* _Problem_: Copy each line below exactly and leave the pictures out.

* _Supplied records_:
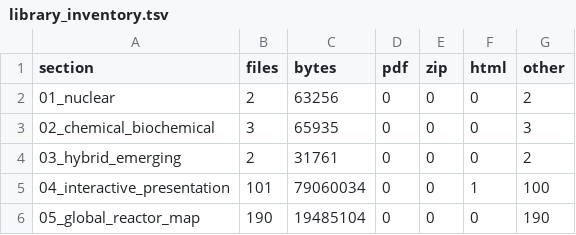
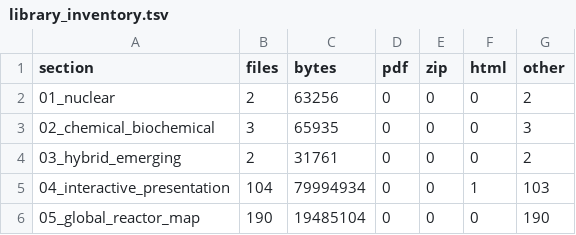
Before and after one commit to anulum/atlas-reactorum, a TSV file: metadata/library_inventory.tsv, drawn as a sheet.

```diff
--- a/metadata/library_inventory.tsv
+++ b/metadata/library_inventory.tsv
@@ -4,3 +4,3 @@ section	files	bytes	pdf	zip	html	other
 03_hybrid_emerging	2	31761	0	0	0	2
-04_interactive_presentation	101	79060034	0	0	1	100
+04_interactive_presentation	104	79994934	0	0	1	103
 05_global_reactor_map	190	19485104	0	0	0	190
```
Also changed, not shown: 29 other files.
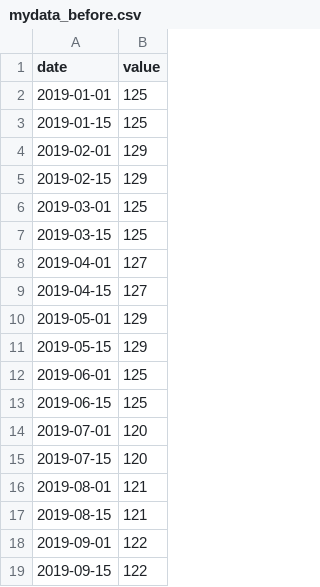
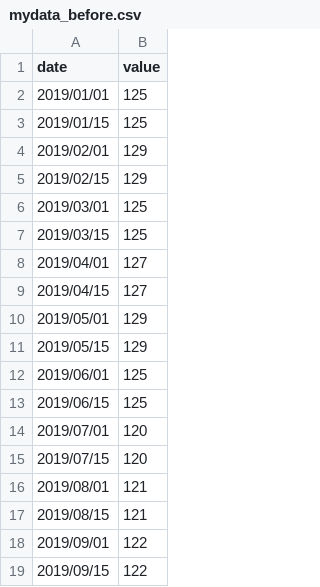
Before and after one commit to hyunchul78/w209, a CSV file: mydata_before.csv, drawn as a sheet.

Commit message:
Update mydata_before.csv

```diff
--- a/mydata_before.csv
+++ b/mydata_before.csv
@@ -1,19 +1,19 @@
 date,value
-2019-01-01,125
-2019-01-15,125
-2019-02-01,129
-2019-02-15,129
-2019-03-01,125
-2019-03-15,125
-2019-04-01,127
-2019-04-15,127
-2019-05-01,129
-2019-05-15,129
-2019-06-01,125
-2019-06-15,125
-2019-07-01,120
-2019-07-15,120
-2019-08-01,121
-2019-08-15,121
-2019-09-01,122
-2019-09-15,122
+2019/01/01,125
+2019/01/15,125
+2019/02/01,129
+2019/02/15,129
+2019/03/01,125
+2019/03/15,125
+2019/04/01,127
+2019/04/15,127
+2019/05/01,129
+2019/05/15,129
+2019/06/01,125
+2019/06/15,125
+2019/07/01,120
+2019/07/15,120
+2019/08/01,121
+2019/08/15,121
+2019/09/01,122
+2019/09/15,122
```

* _Answer to this exercise_:
Before and after one commit to anulum/atlas-reactorum, a TSV file: metadata/library_inventory.tsv, drawn as a sheet.

```diff
--- a/metadata/library_inventory.tsv
+++ b/metadata/library_inventory.tsv
@@ -4,3 +4,3 @@ section	files	bytes	pdf	zip	html	other
 03_hybrid_emerging	2	31761	0	0	0	2
-04_interactive_presentation	101	79060034	0	0	1	100
+04_interactive_presentation	104	79994934	0	0	1	103
 05_global_reactor_map	190	19485104	0	0	0	190
```
Also changed, not shown: 29 other files.
Before and after one commit to hyunchul78/w209, a CSV file: mydata_before.csv, drawn as a sheet.

Commit message:
Update mydata_before.csv

```diff
--- a/mydata_before.csv
+++ b/mydata_before.csv
@@ -1,19 +1,19 @@
 date,value
-2019-01-01,125
-2019-01-15,125
-2019-02-01,129
-2019-02-15,129
-2019-03-01,125
-2019-03-15,125
-2019-04-01,127
-2019-04-15,127
-2019-05-01,129
-2019-05-15,129
-2019-06-01,125
-2019-06-15,125
-2019-07-01,120
-2019-07-15,120
-2019-08-01,121
-2019-08-15,121
-2019-09-01,122
-2019-09-15,122
+2019/01/01,125
+2019/01/15,125
+2019/02/01,129
+2019/02/15,129
+2019/03/01,125
+2019/03/15,125
+2019/04/01,127
+2019/04/15,127
+2019/05/01,129
+2019/05/15,129
+2019/06/01,125
+2019/06/15,125
+2019/07/01,120
+2019/07/15,120
+2019/08/01,121
+2019/08/15,121
+2019/09/01,122
+2019/09/15,122
```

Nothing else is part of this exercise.